Records for processing >>
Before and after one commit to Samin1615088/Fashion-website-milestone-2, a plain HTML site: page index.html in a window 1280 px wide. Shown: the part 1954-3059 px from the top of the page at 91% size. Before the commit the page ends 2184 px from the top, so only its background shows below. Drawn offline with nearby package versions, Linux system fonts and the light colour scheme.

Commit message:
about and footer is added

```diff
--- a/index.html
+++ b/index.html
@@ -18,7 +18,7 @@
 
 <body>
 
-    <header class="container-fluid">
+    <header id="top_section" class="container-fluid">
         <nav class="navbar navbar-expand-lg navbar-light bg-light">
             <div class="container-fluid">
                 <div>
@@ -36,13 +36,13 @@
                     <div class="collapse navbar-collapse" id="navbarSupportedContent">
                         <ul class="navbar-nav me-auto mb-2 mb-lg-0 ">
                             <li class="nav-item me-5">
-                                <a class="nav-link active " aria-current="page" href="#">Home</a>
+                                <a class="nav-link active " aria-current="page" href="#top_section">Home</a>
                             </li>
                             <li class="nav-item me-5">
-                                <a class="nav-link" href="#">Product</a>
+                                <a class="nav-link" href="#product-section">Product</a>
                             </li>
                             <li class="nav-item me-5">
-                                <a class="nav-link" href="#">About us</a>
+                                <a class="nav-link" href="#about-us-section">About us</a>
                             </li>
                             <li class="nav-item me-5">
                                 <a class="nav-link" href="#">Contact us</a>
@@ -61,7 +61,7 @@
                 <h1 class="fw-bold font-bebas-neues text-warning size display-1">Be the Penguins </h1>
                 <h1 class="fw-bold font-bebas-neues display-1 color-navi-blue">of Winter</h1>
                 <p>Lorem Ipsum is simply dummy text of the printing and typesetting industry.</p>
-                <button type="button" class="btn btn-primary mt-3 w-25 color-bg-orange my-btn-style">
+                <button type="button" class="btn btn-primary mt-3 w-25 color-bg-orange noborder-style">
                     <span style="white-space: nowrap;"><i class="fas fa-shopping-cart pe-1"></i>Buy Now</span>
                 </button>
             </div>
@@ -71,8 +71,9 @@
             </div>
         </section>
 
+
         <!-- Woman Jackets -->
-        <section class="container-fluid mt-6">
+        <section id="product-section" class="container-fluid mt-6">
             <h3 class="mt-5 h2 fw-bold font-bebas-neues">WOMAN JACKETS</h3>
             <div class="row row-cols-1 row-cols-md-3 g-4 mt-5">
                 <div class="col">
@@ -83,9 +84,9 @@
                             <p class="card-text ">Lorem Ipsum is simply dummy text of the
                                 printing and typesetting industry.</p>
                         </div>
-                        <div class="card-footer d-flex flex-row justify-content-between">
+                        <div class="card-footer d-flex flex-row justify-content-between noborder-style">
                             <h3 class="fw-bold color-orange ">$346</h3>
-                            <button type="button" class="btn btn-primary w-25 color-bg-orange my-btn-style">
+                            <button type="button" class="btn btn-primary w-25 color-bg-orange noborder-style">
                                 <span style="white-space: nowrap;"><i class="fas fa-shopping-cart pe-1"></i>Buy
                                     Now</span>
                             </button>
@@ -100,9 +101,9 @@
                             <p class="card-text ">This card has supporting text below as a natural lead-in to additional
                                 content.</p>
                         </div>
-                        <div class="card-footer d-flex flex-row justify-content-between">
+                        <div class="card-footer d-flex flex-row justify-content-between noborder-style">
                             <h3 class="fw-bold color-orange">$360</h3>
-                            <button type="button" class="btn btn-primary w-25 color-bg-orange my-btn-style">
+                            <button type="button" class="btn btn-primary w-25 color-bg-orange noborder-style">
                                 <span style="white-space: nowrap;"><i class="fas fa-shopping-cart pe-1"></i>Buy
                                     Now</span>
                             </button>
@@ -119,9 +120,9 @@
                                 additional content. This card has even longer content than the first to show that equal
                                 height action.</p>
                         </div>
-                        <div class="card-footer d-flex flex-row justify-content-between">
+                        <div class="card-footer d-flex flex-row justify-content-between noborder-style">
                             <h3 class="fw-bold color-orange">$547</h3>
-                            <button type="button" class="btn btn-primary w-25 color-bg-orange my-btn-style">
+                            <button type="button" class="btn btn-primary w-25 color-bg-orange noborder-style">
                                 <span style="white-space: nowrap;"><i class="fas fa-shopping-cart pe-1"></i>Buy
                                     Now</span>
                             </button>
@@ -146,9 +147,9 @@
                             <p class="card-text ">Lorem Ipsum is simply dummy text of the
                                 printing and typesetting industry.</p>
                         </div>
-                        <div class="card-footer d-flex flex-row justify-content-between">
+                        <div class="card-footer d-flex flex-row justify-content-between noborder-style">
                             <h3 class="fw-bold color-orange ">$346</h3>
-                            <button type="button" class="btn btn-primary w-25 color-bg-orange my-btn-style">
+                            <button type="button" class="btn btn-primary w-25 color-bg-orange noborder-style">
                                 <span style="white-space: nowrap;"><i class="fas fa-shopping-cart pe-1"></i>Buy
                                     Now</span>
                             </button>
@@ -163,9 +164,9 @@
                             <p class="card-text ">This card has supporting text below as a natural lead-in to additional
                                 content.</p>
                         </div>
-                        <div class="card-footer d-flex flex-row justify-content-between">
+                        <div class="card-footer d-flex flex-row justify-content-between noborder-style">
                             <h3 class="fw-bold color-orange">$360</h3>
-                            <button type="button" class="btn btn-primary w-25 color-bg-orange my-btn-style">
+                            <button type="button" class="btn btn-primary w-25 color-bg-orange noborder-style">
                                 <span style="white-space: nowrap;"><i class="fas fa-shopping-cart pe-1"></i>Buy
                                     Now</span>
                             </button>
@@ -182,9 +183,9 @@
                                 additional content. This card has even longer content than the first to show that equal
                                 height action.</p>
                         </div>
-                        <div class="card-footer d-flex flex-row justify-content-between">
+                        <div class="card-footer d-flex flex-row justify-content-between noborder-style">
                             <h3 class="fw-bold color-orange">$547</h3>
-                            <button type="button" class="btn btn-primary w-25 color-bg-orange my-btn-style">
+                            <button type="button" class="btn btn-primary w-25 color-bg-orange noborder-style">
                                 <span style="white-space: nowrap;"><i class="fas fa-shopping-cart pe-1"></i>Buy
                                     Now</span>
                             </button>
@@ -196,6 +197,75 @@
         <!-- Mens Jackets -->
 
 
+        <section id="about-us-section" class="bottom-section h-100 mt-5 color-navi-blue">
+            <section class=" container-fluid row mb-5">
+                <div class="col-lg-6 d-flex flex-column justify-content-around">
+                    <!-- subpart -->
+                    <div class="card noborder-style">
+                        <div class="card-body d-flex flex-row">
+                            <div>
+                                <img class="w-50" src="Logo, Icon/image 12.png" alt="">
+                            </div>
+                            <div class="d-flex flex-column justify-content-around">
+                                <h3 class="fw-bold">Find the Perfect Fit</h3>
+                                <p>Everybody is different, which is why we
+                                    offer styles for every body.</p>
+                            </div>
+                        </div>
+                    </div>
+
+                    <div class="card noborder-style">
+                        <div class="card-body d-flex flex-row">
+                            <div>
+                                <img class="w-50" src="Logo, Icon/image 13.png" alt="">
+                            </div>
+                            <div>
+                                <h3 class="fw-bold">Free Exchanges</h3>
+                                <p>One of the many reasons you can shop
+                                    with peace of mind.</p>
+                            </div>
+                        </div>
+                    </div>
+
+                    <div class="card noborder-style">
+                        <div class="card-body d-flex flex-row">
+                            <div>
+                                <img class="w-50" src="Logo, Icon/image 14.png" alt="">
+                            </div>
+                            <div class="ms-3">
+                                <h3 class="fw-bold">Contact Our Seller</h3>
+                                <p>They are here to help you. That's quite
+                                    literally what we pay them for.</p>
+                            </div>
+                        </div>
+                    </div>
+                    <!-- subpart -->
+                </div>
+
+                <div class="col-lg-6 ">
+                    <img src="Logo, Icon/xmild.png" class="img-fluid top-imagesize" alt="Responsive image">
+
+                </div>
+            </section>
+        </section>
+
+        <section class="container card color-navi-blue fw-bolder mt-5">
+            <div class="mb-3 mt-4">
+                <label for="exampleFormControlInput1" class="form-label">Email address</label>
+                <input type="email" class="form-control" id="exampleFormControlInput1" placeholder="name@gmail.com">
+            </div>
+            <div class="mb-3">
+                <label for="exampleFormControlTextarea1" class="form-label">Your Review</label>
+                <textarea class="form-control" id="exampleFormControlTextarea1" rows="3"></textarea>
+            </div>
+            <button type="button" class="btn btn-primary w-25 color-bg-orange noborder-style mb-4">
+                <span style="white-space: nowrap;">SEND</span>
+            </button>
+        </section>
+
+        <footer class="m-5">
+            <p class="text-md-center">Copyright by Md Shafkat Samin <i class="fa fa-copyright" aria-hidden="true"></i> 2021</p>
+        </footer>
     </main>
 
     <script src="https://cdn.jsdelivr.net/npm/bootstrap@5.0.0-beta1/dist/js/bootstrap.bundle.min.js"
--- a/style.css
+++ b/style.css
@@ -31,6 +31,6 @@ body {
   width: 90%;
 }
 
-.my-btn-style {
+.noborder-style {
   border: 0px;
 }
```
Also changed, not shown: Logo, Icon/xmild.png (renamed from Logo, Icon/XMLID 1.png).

What to produce >>
Scan the material for lines with the word "around", and copy each line you find.

Result for this exercise >>
+                <div class="col-lg-6 d-flex flex-column justify-content-around">
+                            <div class="d-flex flex-column justify-content-around">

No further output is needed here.